--- Records shown Enclosed Below ---

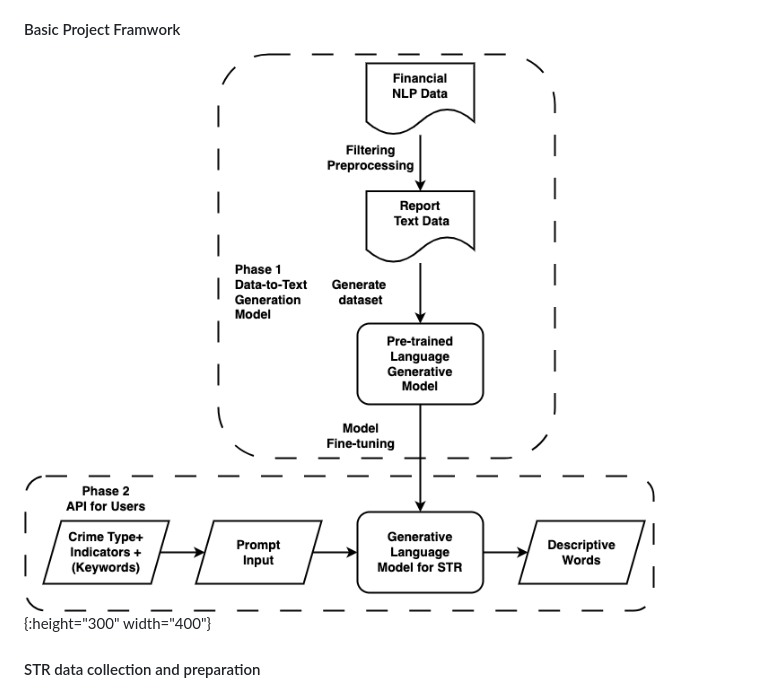
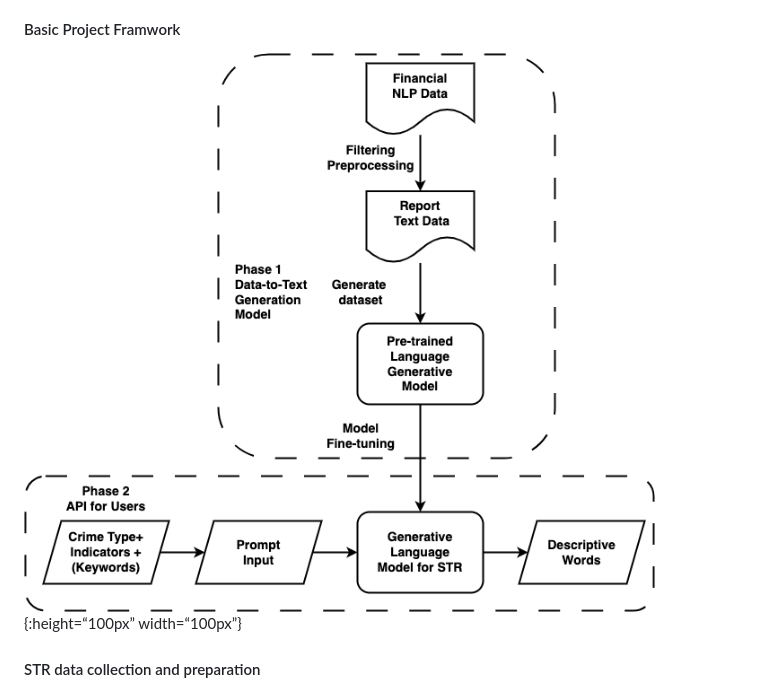
Before and after one commit to kopasxnkliang/IPMN-07, a Markdown page: README.md, the part around the change. Rendered like a GitHub page.

```diff
--- a/README.md
+++ b/README.md
@@ -7,7 +7,7 @@ To fine-tune a data-to-text generation model for generating descriptive sentence
 3. Report with detailed analyis
 
 #### Basic Project Framwork
-![image](/figures/Proposal2.0.png){:height="300" width="400"}
+![image](/figures/Proposal2.0.png){:height=“100px” width=“100px”}
 
 #### STR data collection and preparation
 ![image](/figures/datacollections.png)
```
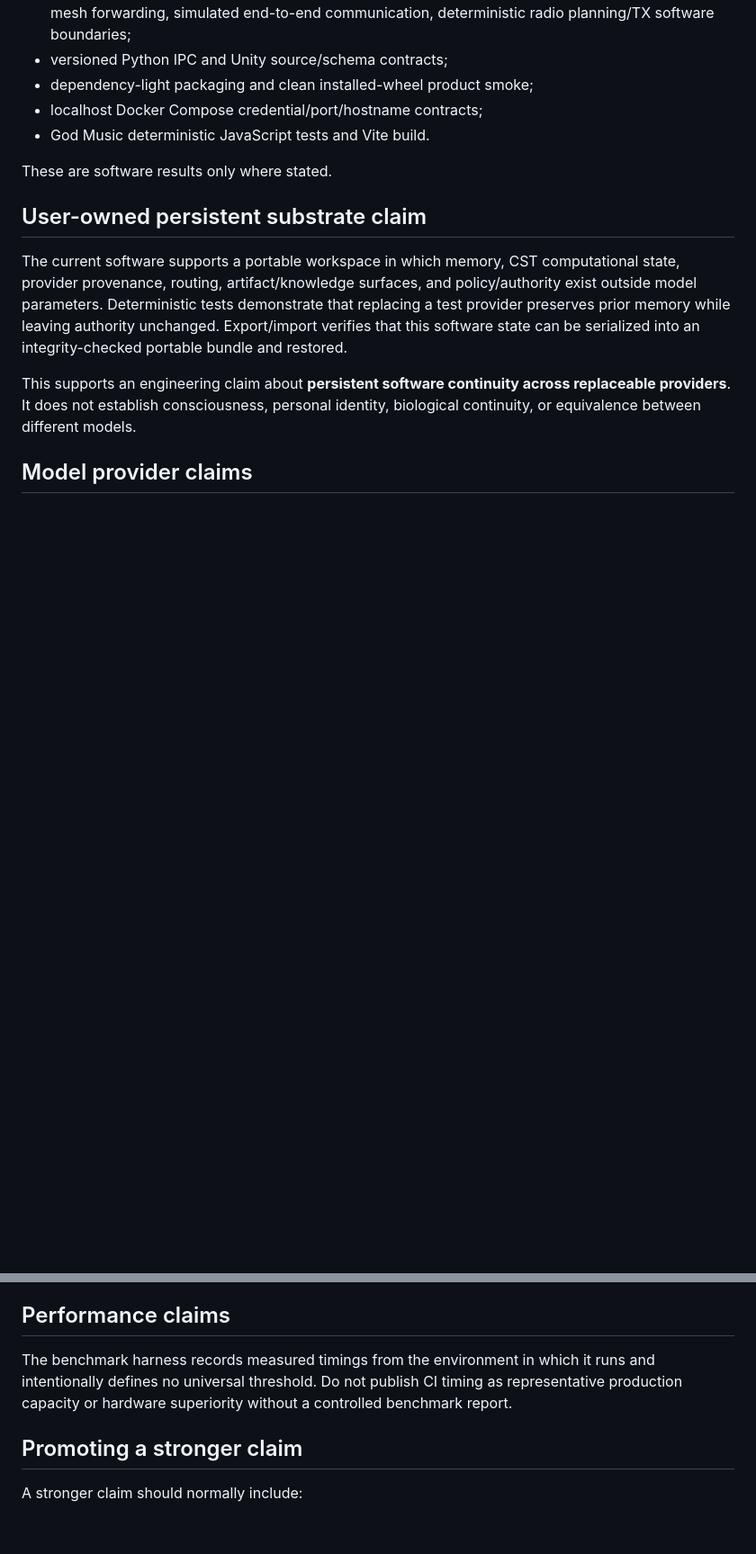
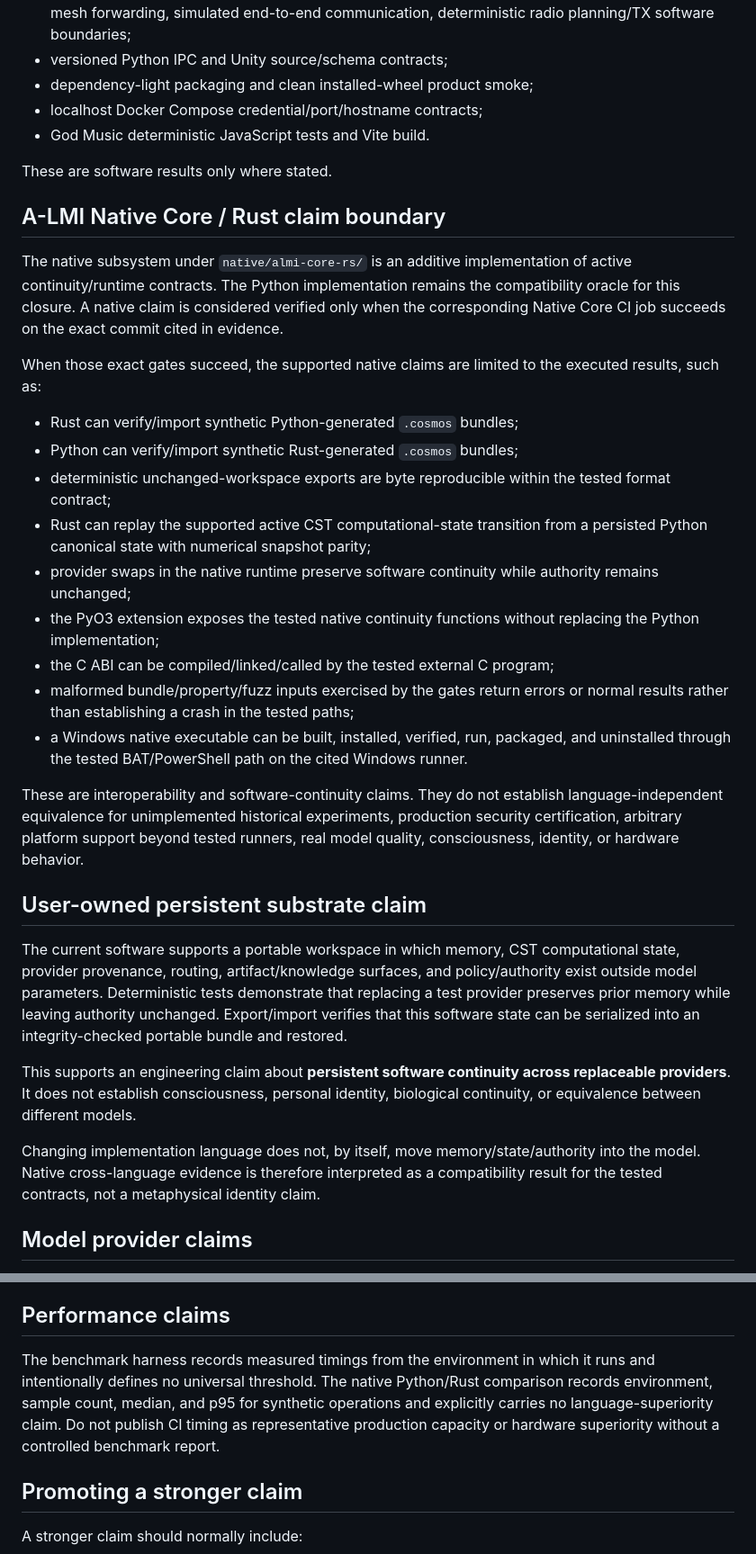
Before and after one commit to NavisWORLD/cosmic-synapse-A-lmi-v.2, a Markdown page: docs/CLAIMS_AND_LIMITATIONS.md, 2 parts joined by grey strips. Shown at 90% size. GitHub-like rendering; blank space fills up the shorter version.

Commit message:
docs(native): define exact native claim boundary

```diff
--- a/docs/CLAIMS_AND_LIMITATIONS.md
+++ b/docs/CLAIMS_AND_LIMITATIONS.md
@@ -31,11 +31,31 @@ The active CI verifies software contracts for:
 
 These are software results only where stated.
 
+## A-LMI Native Core / Rust claim boundary
+
+The native subsystem under `native/almi-core-rs/` is an additive implementation of active continuity/runtime contracts. The Python implementation remains the compatibility oracle for this closure. A native claim is considered verified only when the corresponding Native Core CI job succeeds on the exact commit cited in evidence.
+
+When those exact gates succeed, the supported native claims are limited to the executed results, such as:
+
+- Rust can verify/import synthetic Python-generated `.cosmos` bundles;
+- Python can verify/import synthetic Rust-generated `.cosmos` bundles;
+- deterministic unchanged-workspace exports are byte reproducible within the tested format contract;
+- Rust can replay the supported active CST computational-state transition from a persisted Python canonical state with numerical snapshot parity;
+- provider swaps in the native runtime preserve software continuity while authority remains unchanged;
+- the PyO3 extension exposes the tested native continuity functions without replacing the Python implementation;
+- the C ABI can be compiled/linked/called by the tested external C program;
+- malformed bundle/property/fuzz inputs exercised by the gates return errors or normal results rather than establishing a crash in the tested paths;
+- a Windows native executable can be built, installed, verified, run, packaged, and uninstalled through the tested BAT/PowerShell path on the cited Windows runner.
+
+These are interoperability and software-continuity claims. They do not establish language-independent equivalence for unimplemented historical experiments, production security certification, arbitrary platform support beyond tested runners, real model quality, consciousness, identity, or hardware behavior.
+
 ## User-owned persistent substrate claim
 
 The current software supports a portable workspace in which memory, CST computational state, provider provenance, routing, artifact/knowledge surfaces, and policy/authority exist outside model parameters. Deterministic tests demonstrate that replacing a test provider preserves prior memory while leaving authority unchanged. Export/import verifies that this software state can be serialized into an integrity-checked portable bundle and restored.
 
 This supports an engineering claim about **persistent software continuity across replaceable providers**. It does not establish consciousness, personal identity, biological continuity, or equivalence between different models.
+
+Changing implementation language does not, by itself, move memory/state/authority into the model. Native cross-language evidence is therefore interpreted as a compatibility result for the tested contracts, not a metaphysical identity claim.
 
 ## Model provider claims
 
@@ -108,7 +130,7 @@ No current repository result establishes a new physical law, breaks quantum mech
 
 ## Performance claims
 
-The benchmark harness records measured timings from the environment in which it runs and intentionally defines no universal threshold. Do not publish CI timing as representative production capacity or hardware superiority without a controlled benchmark report.
+The benchmark harness records measured timings from the environment in which it runs and intentionally defines no universal threshold. The native Python/Rust comparison records environment, sample count, median, and p95 for synthetic operations and explicitly carries no language-superiority claim. Do not publish CI timing as representative production capacity or hardware superiority without a controlled benchmark report.
 
 ## Promoting a stronger claim
 
```
Also changed, not shown: other parts of docs/CLAIMS_AND_LIMITATIONS.md (+3 -1 lines).
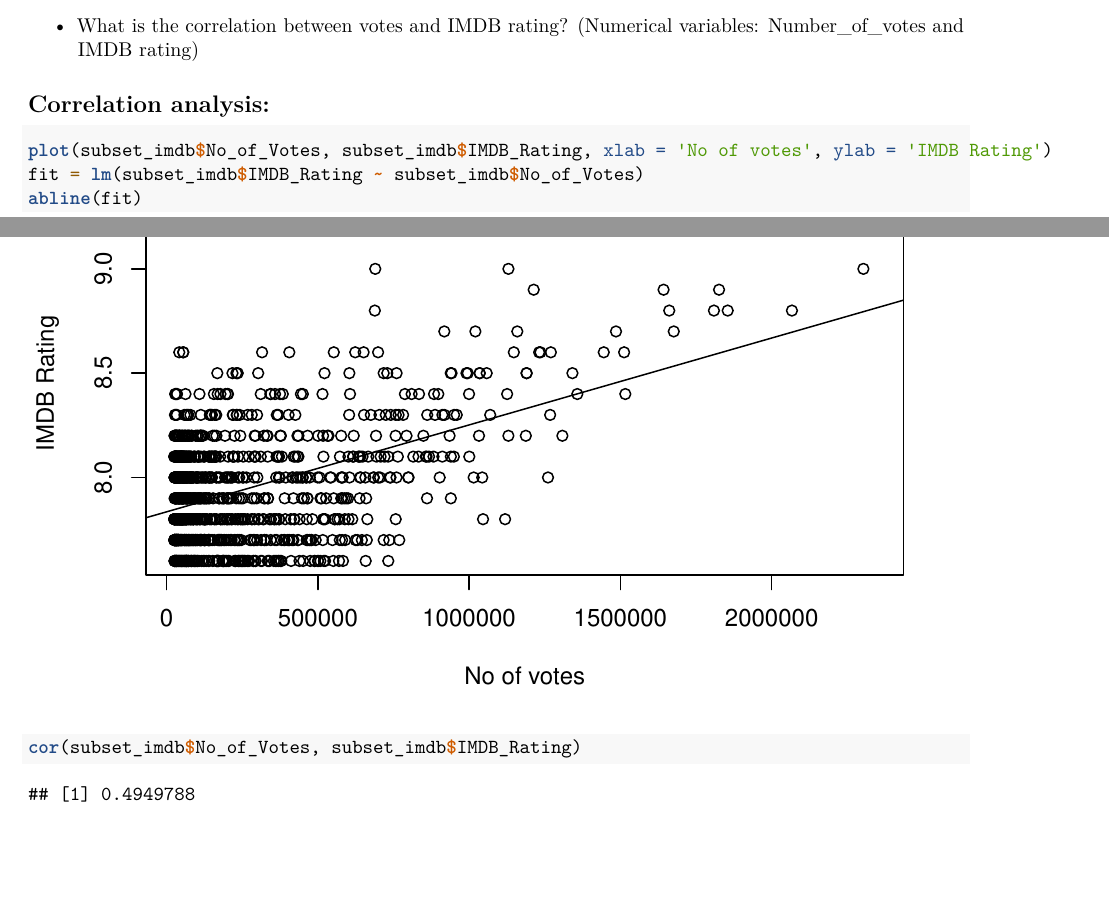
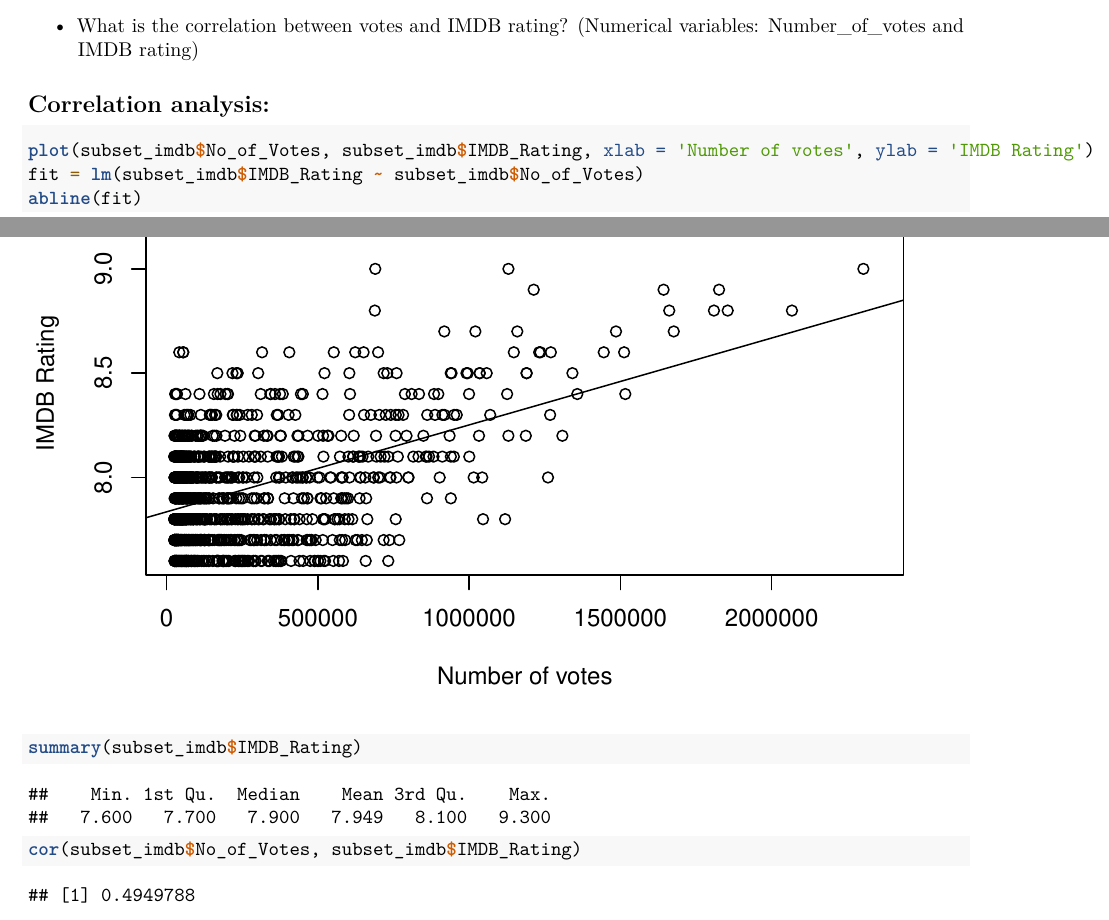
Before and after one commit to yamihe19/DANA-PROJECT-ANALYSIS, an R Markdown document (results/IMDB Analysis DANA.Rmd): two parts of pages 63 and 64 of 67, joined at a grey line, cut so that both start at the same text, the shorter picture padded with empty space. Rendered offline with R 4.5, knitr and Pandoc, then LaTeX, with nearby package versions.

Commit message:
Modified xlab name

````diff
--- a/results/IMDB Analysis DANA.Rmd
+++ b/results/IMDB Analysis DANA.Rmd
@@ -128,9 +128,13 @@ barplot(director_table, ylab = "Frequency", xlab = 'Director most Prolific', mai
 ## Correlation analysis:
 
 ```{r}
-plot(subset_imdb$No_of_Votes, subset_imdb$IMDB_Rating, xlab = 'No of votes', ylab = 'IMDB Rating')
+plot(subset_imdb$No_of_Votes, subset_imdb$IMDB_Rating, xlab = 'Number of votes', ylab = 'IMDB Rating')
 fit = lm(subset_imdb$IMDB_Rating ~ subset_imdb$No_of_Votes)
 abline(fit)
+```
+
+```{r}
+summary(subset_imdb$IMDB_Rating)
 ```
 
 
````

--- End of Enclosed Records shown ---

All of the lines above should be copied exactly, apart from the pictures.

**Answer:**
Before and after one commit to kopasxnkliang/IPMN-07, a Markdown page: README.md, the part around the change. Rendered like a GitHub page.

```diff
--- a/README.md
+++ b/README.md
@@ -7,7 +7,7 @@ To fine-tune a data-to-text generation model for generating descriptive sentence
 3. Report with detailed analyis
 
 #### Basic Project Framwork
-![image](/figures/Proposal2.0.png){:height="300" width="400"}
+![image](/figures/Proposal2.0.png){:height=“100px” width=“100px”}
 
 #### STR data collection and preparation
 ![image](/figures/datacollections.png)
```
Before and after one commit to NavisWORLD/cosmic-synapse-A-lmi-v.2, a Markdown page: docs/CLAIMS_AND_LIMITATIONS.md, 2 parts joined by grey strips. Shown at 90% size. GitHub-like rendering; blank space fills up the shorter version.

Commit message:
docs(native): define exact native claim boundary

```diff
--- a/docs/CLAIMS_AND_LIMITATIONS.md
+++ b/docs/CLAIMS_AND_LIMITATIONS.md
@@ -31,11 +31,31 @@ The active CI verifies software contracts for:
 
 These are software results only where stated.
 
+## A-LMI Native Core / Rust claim boundary
+
+The native subsystem under `native/almi-core-rs/` is an additive implementation of active continuity/runtime contracts. The Python implementation remains the compatibility oracle for this closure. A native claim is considered verified only when the corresponding Native Core CI job succeeds on the exact commit cited in evidence.
+
+When those exact gates succeed, the supported native claims are limited to the executed results, such as:
+
+- Rust can verify/import synthetic Python-generated `.cosmos` bundles;
+- Python can verify/import synthetic Rust-generated `.cosmos` bundles;
+- deterministic unchanged-workspace exports are byte reproducible within the tested format contract;
+- Rust can replay the supported active CST computational-state transition from a persisted Python canonical state with numerical snapshot parity;
+- provider swaps in the native runtime preserve software continuity while authority remains unchanged;
+- the PyO3 extension exposes the tested native continuity functions without replacing the Python implementation;
+- the C ABI can be compiled/linked/called by the tested external C program;
+- malformed bundle/property/fuzz inputs exercised by the gates return errors or normal results rather than establishing a crash in the tested paths;
+- a Windows native executable can be built, installed, verified, run, packaged, and uninstalled through the tested BAT/PowerShell path on the cited Windows runner.
+
+These are interoperability and software-continuity claims. They do not establish language-independent equivalence for unimplemented historical experiments, production security certification, arbitrary platform support beyond tested runners, real model quality, consciousness, identity, or hardware behavior.
+
 ## User-owned persistent substrate claim
 
 The current software supports a portable workspace in which memory, CST computational state, provider provenance, routing, artifact/knowledge surfaces, and policy/authority exist outside model parameters. Deterministic tests demonstrate that replacing a test provider preserves prior memory while leaving authority unchanged. Export/import verifies that this software state can be serialized into an integrity-checked portable bundle and restored.
 
 This supports an engineering claim about **persistent software continuity across replaceable providers**. It does not establish consciousness, personal identity, biological continuity, or equivalence between different models.
+
+Changing implementation language does not, by itself, move memory/state/authority into the model. Native cross-language evidence is therefore interpreted as a compatibility result for the tested contracts, not a metaphysical identity claim.
 
 ## Model provider claims
 
@@ -108,7 +130,7 @@ No current repository result establishes a new physical law, breaks quantum mech
 
 ## Performance claims
 
-The benchmark harness records measured timings from the environment in which it runs and intentionally defines no universal threshold. Do not publish CI timing as representative production capacity or hardware superiority without a controlled benchmark report.
+The benchmark harness records measured timings from the environment in which it runs and intentionally defines no universal threshold. The native Python/Rust comparison records environment, sample count, median, and p95 for synthetic operations and explicitly carries no language-superiority claim. Do not publish CI timing as representative production capacity or hardware superiority without a controlled benchmark report.
 
 ## Promoting a stronger claim
 
```
Also changed, not shown: other parts of docs/CLAIMS_AND_LIMITATIONS.md (+3 -1 lines).
Before and after one commit to yamihe19/DANA-PROJECT-ANALYSIS, an R Markdown document (results/IMDB Analysis DANA.Rmd): two parts of pages 63 and 64 of 67, joined at a grey line, cut so that both start at the same text, the shorter picture padded with empty space. Rendered offline with R 4.5, knitr and Pandoc, then LaTeX, with nearby package versions.

Commit message:
Modified xlab name

````diff
--- a/results/IMDB Analysis DANA.Rmd
+++ b/results/IMDB Analysis DANA.Rmd
@@ -128,9 +128,13 @@ barplot(director_table, ylab = "Frequency", xlab = 'Director most Prolific', mai
 ## Correlation analysis:
 
 ```{r}
-plot(subset_imdb$No_of_Votes, subset_imdb$IMDB_Rating, xlab = 'No of votes', ylab = 'IMDB Rating')
+plot(subset_imdb$No_of_Votes, subset_imdb$IMDB_Rating, xlab = 'Number of votes', ylab = 'IMDB Rating')
 fit = lm(subset_imdb$IMDB_Rating ~ subset_imdb$No_of_Votes)
 abline(fit)
+```
+
+```{r}
+summary(subset_imdb$IMDB_Rating)
 ```
 
 
````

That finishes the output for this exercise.